Where does the word "fill" show up in the records? Copy every line that holds it.

Recorded data
=== Begin Enclosure ===

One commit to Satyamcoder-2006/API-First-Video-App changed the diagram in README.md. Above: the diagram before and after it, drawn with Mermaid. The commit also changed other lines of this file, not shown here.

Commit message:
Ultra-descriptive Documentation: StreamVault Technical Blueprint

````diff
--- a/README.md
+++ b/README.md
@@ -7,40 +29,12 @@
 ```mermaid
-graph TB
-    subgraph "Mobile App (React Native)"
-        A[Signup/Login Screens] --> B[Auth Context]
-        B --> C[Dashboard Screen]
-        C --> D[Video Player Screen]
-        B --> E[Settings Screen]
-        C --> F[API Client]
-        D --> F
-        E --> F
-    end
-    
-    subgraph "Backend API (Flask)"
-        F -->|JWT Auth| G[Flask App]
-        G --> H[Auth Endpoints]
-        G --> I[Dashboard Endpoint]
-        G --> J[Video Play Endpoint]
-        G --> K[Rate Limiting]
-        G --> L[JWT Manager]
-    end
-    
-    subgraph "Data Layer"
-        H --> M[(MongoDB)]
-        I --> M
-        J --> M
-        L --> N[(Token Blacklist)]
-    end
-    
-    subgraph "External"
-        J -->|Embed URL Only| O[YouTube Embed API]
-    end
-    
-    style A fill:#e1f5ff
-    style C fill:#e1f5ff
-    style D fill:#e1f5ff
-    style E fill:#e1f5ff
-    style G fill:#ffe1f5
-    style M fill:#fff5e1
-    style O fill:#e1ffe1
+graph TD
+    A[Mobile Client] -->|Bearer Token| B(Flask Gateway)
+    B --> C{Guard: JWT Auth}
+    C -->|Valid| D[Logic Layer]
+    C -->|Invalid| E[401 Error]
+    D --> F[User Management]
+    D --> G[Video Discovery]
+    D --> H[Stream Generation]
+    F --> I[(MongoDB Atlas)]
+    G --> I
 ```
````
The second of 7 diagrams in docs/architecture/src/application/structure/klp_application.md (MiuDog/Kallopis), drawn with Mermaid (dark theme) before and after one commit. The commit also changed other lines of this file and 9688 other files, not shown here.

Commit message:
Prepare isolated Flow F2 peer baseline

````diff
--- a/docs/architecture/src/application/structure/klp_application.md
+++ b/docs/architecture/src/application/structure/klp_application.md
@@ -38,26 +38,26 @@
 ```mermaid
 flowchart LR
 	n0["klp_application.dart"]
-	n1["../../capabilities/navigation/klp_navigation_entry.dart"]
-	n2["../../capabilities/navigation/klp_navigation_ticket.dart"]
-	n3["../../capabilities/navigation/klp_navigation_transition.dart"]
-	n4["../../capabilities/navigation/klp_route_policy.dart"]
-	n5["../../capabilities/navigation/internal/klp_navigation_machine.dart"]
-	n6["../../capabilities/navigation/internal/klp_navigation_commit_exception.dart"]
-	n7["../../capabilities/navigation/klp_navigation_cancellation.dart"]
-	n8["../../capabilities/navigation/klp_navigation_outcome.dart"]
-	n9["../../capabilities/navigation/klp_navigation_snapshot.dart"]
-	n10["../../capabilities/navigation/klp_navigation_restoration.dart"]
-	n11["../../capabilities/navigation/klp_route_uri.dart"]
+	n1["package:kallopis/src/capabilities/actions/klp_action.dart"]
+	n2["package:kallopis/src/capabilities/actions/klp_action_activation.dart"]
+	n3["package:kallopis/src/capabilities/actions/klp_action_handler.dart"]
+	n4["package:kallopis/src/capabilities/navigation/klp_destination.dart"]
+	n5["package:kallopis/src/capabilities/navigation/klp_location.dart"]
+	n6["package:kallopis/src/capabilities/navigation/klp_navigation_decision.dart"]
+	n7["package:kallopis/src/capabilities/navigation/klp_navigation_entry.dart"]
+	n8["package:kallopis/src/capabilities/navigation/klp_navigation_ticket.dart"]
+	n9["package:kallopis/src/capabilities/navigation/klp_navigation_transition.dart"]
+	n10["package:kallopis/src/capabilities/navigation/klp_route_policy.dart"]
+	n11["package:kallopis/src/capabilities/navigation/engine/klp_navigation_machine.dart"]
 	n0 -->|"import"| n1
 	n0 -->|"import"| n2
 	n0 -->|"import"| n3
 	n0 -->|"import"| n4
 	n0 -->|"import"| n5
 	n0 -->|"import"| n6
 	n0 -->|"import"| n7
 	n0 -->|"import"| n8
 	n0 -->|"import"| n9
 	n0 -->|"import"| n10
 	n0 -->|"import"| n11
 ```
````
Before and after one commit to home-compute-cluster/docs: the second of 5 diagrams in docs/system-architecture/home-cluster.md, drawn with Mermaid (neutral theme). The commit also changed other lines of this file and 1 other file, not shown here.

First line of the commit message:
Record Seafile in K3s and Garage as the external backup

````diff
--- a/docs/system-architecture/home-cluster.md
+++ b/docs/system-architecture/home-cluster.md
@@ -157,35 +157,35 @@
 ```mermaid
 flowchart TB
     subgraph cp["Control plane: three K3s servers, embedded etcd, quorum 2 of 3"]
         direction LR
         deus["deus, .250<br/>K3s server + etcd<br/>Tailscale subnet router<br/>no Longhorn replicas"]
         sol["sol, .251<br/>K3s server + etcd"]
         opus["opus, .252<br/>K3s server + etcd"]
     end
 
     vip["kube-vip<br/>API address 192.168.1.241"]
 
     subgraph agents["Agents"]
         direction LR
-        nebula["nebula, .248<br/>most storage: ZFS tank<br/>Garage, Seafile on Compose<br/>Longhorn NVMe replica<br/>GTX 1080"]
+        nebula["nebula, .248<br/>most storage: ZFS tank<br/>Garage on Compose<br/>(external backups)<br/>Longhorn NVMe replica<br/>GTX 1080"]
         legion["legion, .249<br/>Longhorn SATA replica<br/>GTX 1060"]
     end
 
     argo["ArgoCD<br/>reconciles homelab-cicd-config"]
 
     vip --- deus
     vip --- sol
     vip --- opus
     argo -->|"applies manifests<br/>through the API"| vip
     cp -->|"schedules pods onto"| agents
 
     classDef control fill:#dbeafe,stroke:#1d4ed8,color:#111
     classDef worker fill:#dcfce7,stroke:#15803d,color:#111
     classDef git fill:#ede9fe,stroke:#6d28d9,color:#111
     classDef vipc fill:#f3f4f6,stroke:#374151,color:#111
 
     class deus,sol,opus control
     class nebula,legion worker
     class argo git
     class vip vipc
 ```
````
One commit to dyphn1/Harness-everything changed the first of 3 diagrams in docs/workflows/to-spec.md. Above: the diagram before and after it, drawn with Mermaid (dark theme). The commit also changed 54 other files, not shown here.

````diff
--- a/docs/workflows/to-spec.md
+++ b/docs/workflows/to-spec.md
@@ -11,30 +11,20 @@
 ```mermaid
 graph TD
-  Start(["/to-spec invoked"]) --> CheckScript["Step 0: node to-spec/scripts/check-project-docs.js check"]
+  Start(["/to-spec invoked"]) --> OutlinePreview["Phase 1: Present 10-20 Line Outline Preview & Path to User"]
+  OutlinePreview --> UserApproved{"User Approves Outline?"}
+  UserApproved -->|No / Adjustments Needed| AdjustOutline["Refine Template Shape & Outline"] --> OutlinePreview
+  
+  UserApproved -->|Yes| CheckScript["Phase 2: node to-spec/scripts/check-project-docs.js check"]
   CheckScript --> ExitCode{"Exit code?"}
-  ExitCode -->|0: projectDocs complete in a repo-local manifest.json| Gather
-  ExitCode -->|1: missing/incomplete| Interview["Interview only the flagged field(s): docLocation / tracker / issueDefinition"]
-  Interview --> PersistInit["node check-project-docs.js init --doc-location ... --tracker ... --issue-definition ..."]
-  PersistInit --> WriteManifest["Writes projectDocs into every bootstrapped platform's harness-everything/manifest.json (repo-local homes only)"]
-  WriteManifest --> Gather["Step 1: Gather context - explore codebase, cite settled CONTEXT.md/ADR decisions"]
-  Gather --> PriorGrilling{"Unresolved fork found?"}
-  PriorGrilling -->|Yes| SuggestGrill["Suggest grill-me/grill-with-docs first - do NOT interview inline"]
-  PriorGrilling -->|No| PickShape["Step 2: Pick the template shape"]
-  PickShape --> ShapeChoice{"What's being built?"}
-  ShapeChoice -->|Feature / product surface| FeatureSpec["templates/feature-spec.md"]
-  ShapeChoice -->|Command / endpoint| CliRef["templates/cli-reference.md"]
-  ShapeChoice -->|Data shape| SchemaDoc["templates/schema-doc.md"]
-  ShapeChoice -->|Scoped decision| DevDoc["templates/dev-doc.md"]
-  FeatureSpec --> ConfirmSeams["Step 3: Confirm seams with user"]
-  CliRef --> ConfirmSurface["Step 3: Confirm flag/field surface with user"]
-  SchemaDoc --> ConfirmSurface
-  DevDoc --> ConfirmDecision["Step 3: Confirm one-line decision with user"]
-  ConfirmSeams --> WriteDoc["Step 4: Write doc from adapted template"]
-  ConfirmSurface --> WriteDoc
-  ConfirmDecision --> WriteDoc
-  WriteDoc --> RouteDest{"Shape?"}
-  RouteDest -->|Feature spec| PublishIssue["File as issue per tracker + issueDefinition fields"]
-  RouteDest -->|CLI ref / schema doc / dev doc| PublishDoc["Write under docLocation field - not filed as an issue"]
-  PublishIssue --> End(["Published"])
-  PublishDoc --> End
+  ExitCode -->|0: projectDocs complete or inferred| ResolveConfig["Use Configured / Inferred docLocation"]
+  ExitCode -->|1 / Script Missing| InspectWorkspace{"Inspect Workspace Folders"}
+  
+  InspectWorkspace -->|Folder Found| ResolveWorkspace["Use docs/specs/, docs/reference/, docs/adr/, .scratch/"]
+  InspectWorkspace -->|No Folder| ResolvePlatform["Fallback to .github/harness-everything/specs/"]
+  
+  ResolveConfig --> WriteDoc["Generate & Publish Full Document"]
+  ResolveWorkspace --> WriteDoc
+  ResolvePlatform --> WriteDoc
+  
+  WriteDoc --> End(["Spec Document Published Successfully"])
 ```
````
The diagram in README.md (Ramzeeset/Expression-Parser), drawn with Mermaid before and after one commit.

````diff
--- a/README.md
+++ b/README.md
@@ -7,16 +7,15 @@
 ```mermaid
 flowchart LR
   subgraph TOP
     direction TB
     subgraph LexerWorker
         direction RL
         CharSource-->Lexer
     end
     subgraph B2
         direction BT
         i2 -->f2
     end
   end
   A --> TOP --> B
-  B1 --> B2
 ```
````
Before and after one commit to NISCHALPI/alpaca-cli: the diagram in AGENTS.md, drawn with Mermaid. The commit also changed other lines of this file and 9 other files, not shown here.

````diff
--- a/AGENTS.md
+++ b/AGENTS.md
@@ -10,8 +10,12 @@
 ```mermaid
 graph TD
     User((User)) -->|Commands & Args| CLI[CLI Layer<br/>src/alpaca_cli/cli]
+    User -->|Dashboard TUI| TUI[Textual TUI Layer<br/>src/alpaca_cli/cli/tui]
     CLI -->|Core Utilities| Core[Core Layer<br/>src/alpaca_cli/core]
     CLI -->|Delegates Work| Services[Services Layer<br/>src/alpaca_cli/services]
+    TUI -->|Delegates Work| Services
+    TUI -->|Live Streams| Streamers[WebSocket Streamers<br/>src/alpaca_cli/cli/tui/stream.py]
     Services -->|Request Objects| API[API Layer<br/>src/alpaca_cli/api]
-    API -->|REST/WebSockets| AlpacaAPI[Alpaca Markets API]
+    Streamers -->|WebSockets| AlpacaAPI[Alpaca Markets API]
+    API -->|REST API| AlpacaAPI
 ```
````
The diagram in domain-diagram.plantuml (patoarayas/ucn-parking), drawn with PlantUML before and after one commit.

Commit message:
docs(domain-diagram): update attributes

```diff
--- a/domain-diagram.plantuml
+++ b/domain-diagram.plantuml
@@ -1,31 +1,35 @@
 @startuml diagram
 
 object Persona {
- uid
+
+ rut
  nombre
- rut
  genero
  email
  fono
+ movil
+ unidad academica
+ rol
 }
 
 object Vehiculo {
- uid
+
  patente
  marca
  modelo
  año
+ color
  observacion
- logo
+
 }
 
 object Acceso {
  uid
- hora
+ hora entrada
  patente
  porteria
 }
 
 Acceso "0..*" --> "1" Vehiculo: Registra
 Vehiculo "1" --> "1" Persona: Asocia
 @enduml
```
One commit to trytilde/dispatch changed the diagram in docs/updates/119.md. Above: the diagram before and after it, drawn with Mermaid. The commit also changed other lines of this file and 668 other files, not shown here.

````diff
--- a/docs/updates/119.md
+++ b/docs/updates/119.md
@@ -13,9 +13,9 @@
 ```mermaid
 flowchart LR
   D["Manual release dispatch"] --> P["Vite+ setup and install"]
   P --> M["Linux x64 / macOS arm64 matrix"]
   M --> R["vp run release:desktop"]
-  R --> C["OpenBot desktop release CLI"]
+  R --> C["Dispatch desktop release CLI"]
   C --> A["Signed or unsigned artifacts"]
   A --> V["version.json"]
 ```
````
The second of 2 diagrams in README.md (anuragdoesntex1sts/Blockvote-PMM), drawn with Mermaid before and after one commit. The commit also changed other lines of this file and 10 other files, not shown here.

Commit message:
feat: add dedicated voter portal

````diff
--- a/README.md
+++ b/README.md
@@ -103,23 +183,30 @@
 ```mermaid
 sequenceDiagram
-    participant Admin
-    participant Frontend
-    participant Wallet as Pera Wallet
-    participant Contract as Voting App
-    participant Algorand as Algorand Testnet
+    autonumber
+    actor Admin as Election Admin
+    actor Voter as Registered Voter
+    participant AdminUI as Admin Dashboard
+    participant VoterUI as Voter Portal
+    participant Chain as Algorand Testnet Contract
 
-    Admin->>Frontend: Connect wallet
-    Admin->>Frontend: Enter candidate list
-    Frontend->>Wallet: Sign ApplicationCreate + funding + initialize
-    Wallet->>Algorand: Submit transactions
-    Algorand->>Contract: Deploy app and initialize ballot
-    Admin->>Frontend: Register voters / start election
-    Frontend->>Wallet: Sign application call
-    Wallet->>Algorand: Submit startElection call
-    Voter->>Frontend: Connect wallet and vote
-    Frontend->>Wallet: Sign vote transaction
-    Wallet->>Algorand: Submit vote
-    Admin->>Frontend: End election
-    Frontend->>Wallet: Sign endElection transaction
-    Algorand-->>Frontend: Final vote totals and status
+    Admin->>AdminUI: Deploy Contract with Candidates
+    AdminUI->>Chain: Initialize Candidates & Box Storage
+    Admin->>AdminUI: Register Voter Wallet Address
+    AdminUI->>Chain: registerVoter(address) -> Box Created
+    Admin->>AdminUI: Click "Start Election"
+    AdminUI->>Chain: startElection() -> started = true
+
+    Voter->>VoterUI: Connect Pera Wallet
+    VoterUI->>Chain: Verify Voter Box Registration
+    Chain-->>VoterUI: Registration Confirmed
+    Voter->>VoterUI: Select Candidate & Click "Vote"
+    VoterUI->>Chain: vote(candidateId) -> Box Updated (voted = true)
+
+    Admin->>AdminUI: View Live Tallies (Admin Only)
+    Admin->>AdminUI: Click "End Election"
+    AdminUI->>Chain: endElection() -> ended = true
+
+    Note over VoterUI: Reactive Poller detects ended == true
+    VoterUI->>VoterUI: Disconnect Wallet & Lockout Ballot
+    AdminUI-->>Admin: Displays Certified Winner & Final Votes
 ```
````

=== End Enclosure ===

Reply to the exercise —
-    style A fill:#e1f5ff
-    style C fill:#e1f5ff
-    style D fill:#e1f5ff
-    style E fill:#e1f5ff
-    style G fill:#ffe1f5
-    style M fill:#fff5e1
-    style O fill:#e1ffe1
     classDef control fill:#dbeafe,stroke:#1d4ed8,color:#111
     classDef worker fill:#dcfce7,stroke:#15803d,color:#111
     classDef git fill:#ede9fe,stroke:#6d28d9,color:#111
     classDef vipc fill:#f3f4f6,stroke:#374151,color:#111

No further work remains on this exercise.